Emma Finn’s darkly humorous videos transport us to uncomfortable liminal places that sit somewhere between reality and invention, spaces where real people have drawn-on faces, and babies are sent in the post. All of Finn’s work is driven by ‘the Marks’. More than just drawings, for Finn the lines which form in her sketchbooks are independent forces, emerging on the page with stories they want to tell. Behind many of Finn’s works is a lengthy process of research, to identify the stories, places and ideas that ‘the Marks’ are seeking to share.
The resulting films describe a world where multiple planes operate independently of each other, reflecting and mirroring the artist’s interest in how shifts in modes of social interaction (from the fire, the original focal point for storytelling, to television to individual screen) have increasingly allowed us to create our own parallel private worlds as we sit beside one another.
Finn’s newest work is situated in the mountains, places which by their very nature create boundaries and divide up space. The ‘Marks’ are currently up in the mountain, dwelling on how to get out of broken cable cars, find their lost tickets and making endless paper airplanes.
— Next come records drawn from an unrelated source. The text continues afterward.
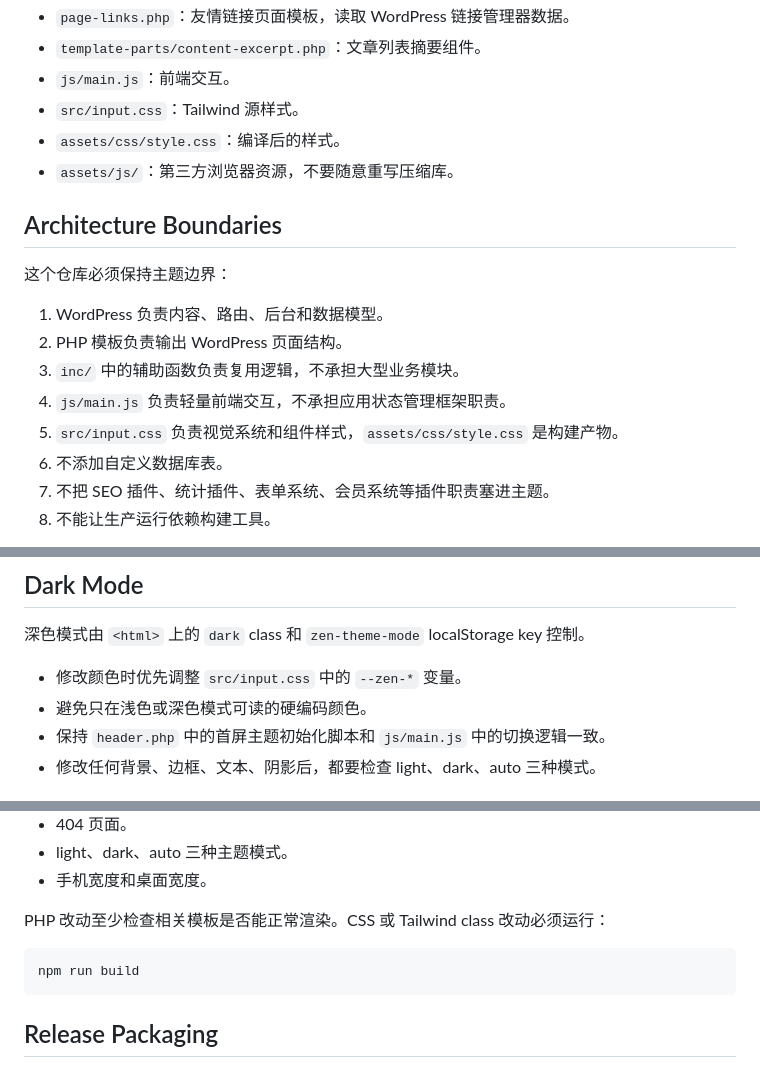
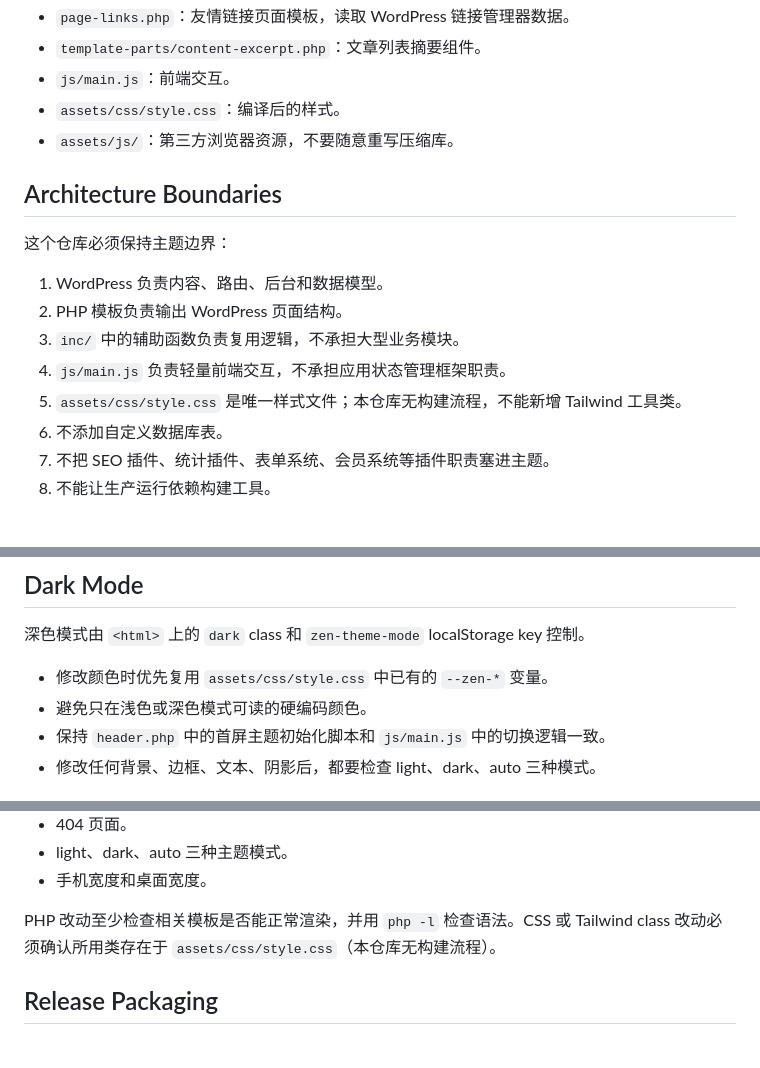
Before and after one commit to yahuisme/wordpress-zen, a Markdown page: AGENTS.md, 3 parts joined by grey strips. Drawn GitHub-style.

````diff
--- a/AGENTS.md
+++ b/AGENTS.md
@@ -61,7 +40,6 @@ php -l path/to/file.php
 - `page-links.php`：友情链接页面模板，读取 WordPress 链接管理器数据。
 - `template-parts/content-excerpt.php`：文章列表摘要组件。
 - `js/main.js`：前端交互。
-- `src/input.css`：Tailwind 源样式。
 - `assets/css/style.css`：编译后的样式。
 - `assets/js/`：第三方浏览器资源，不要随意重写压缩库。
 
@@ -73,7 +51,7 @@ php -l path/to/file.php
 2. PHP 模板负责输出 WordPress 页面结构。
 3. `inc/` 中的辅助函数负责复用逻辑，不承担大型业务模块。
 4. `js/main.js` 负责轻量前端交互，不承担应用状态管理框架职责。
-5. `src/input.css` 负责视觉系统和组件样式，`assets/css/style.css` 是构建产物。
+5. `assets/css/style.css` 是唯一样式文件；本仓库无构建流程，不能新增 Tailwind 工具类。
 6. 不添加自定义数据库表。
 7. 不把 SEO 插件、统计插件、表单系统、会员系统等插件职责塞进主题。
 8. 不能让生产运行依赖构建工具。
@@ -126,7 +104,7 @@ UI 是本主题最重要的维护面。所有视觉改动必须符合以下方
 
 深色模式由 `<html>` 上的 `dark` class 和 `zen-theme-mode` localStorage key 控制。
 
-- 修改颜色时优先调整 `src/input.css` 中的 `--zen-*` 变量。
+- 修改颜色时优先复用 `assets/css/style.css` 中已有的 `--zen-*` 变量。
 - 避免只在浅色或深色模式可读的硬编码颜色。
 - 保持 `header.php` 中的首屏主题初始化脚本和 `js/main.js` 中的切换逻辑一致。
 - 修改任何背景、边框、文本、阴影后，都要检查 light、dark、auto 三种模式。
@@ -235,11 +209,7 @@ UI 改动至少检查：
 - light、dark、auto 三种主题模式。
 - 手机宽度和桌面宽度。
 
-PHP 改动至少检查相关模板是否能正常渲染。CSS 或 Tailwind class 改动必须运行：
-
-```bash
-npm run build
-```
+PHP 改动至少检查相关模板是否能正常渲染，并用 `php -l` 检查语法。CSS 或 Tailwind class 改动必须确认所用类存在于 `assets/css/style.css`（本仓库无构建流程）。
 
 ## Release Packaging
 
````
Also changed, not shown: other parts of AGENTS.md (+6 -32 lines).
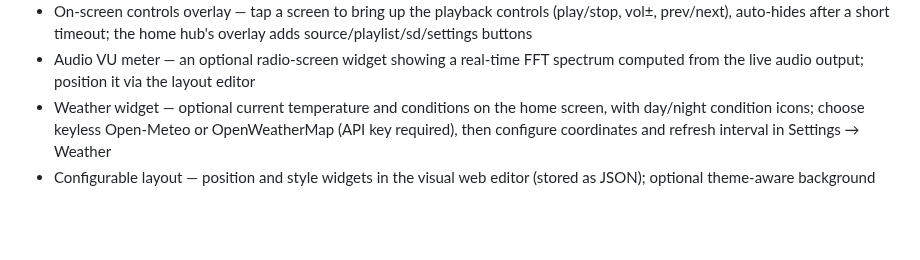
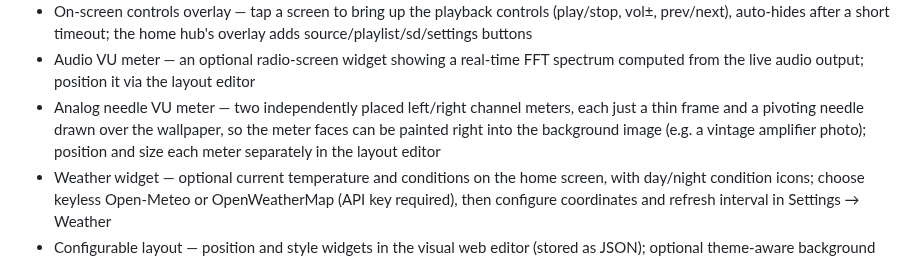
Before and after one commit to marcinozog/AtlasCube, a Markdown page: README.md, the part around the change. Rendered like a GitHub page; blank space fills up the shorter version.

```diff
--- a/README.md
+++ b/README.md
@@ -127,6 +127,7 @@ A hobby project — internet radio and smart clock running on a generic dev boar
 - Swipe gestures — horizontal swipes cycle the home ring (home ↔ bt ↔ radio ↔ sd ↔ mqtt, skipping hidden screens); swipe-up opens settings (home) or the source list (radio→playlist, SD→browser); detection runs through LVGL on the existing pointer indev, no per-chip glue
 - On-screen controls overlay — tap a screen to bring up the playback controls (play/stop, vol±, prev/next), auto-hides after a short timeout; the home hub's overlay adds source/playlist/sd/settings buttons
 - Audio VU meter — an optional radio-screen widget showing a real-time FFT spectrum computed from the live audio output; position it via the layout editor
+- Analog needle VU meter — two independently placed left/right channel meters, each just a thin frame and a pivoting needle drawn over the wallpaper, so the meter faces can be painted right into the background image (e.g. a vintage amplifier photo); position and size each meter separately in the layout editor
 - Weather widget — optional current temperature and conditions on the home screen, with day/night condition icons; choose keyless Open-Meteo or OpenWeatherMap (API key required), then configure coordinates and refresh interval in Settings → Weather
 - Configurable layout — position and style widgets in the visual web editor (stored as JSON); optional theme-aware background plates and adjustable opacity keep labels, the weather widget and station information readable over wallpapers
 - Screen background — choose a gradient, a solid color, an **SD wallpaper image** (panel-sized RGB565 `.bin`), or fetch a JPEG directly from an internet URL. Built-in presets, on-boot/daily refresh, saving to SD and 0–80% dimming are available from the Settings web UI
```
Also changed, not shown: README.pl.md (+1 -0 lines).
The air is thin and they move slowly and quietly; the mountain itself is making all the noise.
Double Mountain is showing in Unit 100, St.James Centre, Edinburgh, as part of the Edinburgh Art Festival. Find out more at www.edinburghartfestival.com.